Surrounded by snow and ice, I was warmed by looking back at these pictures from May. I had been hiking through the riparian plantings and took some pictures of bedstraw or cleavers (Galium aparine). Even if you don't know the name you have probably picked up some of it tromping through the fields or woods. Unlike many annoying seeds, these are easily removed.
This weedy plant probably sets the record for the most common names of any organism, including cleavers, clivers, bedstraw, goosegrass, catchweed, stickyweed, sticky bob, stickybud, robin-run-the-hedge, sticky willy, sticky willow, stickyjack, stickeljack, grip grass and velcro plant. It is used by some as a medicinal poltice, infusion or tea. The tiny sticky hairs have been adapted to straining milk and create stable shaped mattress ticking. The fruits can be dried and roasted as a substitute for coffee.
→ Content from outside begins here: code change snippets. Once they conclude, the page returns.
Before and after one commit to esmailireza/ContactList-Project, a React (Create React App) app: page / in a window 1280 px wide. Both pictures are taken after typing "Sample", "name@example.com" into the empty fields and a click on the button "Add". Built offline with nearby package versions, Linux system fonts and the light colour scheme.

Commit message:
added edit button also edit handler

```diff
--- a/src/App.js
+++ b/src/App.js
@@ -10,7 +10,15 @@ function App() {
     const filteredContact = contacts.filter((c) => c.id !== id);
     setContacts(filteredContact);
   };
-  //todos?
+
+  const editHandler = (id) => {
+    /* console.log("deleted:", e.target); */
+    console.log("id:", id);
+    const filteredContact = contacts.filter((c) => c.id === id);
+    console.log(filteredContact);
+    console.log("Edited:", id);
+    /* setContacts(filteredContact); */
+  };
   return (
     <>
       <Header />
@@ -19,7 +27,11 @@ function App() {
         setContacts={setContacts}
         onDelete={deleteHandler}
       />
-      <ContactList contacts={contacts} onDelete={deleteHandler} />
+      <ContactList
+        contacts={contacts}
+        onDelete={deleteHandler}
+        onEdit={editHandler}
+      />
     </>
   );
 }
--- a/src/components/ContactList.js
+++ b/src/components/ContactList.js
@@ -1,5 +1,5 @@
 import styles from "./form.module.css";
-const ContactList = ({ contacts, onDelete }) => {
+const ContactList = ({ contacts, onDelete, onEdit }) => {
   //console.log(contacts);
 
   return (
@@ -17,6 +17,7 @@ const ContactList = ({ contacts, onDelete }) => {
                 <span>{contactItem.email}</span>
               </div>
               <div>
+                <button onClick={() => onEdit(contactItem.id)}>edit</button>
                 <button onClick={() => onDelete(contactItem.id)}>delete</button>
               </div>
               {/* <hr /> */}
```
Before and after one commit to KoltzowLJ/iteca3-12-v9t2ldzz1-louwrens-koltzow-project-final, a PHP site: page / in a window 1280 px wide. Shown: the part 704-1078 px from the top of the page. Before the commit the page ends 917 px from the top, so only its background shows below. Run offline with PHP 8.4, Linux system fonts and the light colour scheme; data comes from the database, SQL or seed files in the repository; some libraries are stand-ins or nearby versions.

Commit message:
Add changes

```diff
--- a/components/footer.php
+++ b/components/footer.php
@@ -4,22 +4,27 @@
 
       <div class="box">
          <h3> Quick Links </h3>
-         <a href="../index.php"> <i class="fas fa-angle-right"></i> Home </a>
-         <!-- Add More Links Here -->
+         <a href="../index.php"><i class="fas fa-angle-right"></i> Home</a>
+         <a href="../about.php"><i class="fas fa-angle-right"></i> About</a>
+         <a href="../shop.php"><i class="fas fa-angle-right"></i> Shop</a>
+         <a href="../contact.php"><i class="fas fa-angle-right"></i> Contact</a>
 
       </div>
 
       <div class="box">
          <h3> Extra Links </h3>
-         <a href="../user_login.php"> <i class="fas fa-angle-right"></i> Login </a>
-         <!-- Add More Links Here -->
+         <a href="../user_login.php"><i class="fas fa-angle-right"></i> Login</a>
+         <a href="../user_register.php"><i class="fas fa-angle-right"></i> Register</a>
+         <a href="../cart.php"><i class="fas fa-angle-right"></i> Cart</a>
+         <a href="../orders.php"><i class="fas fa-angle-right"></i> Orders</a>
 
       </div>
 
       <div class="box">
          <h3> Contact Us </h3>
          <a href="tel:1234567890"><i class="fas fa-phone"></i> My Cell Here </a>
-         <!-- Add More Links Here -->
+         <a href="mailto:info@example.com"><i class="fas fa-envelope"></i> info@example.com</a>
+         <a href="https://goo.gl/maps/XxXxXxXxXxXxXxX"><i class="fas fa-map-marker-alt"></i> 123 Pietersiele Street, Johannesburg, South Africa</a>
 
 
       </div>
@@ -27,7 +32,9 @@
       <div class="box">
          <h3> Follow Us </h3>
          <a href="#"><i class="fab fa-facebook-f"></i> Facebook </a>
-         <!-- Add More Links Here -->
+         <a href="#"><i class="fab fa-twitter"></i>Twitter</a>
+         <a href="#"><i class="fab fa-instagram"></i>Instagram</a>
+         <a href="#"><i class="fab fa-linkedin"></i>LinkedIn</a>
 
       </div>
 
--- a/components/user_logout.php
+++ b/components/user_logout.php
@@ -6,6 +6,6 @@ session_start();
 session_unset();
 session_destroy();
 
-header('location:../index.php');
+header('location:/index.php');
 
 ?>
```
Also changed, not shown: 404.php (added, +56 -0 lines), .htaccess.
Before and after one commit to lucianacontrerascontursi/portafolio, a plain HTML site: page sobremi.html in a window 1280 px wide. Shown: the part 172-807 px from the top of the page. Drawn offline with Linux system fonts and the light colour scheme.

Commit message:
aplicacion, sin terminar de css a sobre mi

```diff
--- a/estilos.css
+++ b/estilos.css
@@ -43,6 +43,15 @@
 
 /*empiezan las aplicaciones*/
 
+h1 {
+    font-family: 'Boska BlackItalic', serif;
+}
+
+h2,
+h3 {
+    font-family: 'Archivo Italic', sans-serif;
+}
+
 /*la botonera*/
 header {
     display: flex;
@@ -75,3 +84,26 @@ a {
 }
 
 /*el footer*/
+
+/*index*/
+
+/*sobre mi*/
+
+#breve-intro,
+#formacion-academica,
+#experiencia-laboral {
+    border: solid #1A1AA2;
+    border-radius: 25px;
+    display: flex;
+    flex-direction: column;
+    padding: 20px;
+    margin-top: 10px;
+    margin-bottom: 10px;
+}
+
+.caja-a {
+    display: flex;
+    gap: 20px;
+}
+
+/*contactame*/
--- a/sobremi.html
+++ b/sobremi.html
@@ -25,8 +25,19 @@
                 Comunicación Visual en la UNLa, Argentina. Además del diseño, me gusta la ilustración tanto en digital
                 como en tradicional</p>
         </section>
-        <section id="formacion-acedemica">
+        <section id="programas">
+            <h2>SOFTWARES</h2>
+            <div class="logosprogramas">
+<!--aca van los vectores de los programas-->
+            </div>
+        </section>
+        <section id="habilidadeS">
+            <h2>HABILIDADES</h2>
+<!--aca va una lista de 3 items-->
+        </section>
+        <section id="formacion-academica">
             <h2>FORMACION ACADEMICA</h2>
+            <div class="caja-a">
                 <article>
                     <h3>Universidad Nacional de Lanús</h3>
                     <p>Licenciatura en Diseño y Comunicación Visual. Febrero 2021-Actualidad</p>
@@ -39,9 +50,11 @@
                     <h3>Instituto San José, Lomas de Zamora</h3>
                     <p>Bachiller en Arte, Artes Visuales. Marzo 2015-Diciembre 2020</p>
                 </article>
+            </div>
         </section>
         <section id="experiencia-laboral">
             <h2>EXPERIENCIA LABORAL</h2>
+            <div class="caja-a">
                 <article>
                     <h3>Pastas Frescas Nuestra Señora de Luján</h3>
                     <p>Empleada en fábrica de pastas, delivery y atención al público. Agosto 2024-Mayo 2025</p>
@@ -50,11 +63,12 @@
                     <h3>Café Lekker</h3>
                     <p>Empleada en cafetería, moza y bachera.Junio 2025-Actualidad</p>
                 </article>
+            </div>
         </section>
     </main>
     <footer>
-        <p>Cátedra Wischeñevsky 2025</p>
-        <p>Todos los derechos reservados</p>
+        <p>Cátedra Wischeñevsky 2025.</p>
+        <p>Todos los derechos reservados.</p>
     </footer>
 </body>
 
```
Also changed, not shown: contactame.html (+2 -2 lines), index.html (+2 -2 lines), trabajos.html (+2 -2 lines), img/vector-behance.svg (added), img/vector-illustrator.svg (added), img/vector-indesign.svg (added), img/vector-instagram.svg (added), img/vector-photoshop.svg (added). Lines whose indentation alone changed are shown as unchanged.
This cleaver above also served as a pedestal for a red velvet mite ( RVM}. Mites are arachnids as are spiders, harvestmen, scorpions and the ever popular ticks. Like ticks they have six legs in the first instar, then graduate to eight legs from then to adulthood. RVMs are members of the Trombididiidae family of mites which gives us several thousand species to choose from. The larvae of a few species are our familiar blood-sucking chiggers.
Most RVM are not chiggers and it is hard to find good reputable photographs of real chigger mites. There are several species with the blood-sucking habit, the most common being Trombicula alfreddugesi. Their larva sticks its proboscis into our skin and injects digestive juice which hardens into a tube called a stylosome, the source of the itching inflammation as described here by Missouri University.
The Bug Lady gives an interesting description of their love life as the male deposits his sperm on a leaf and leaves a silk trail to lead a female to his gift.
Adult RVMs are our friends, consuming insect eggs and small insects on our plants. With so many different species to choose from, it is unlikely that our friend here is a chigger parent, but we will never know.
MDC has more information at this link.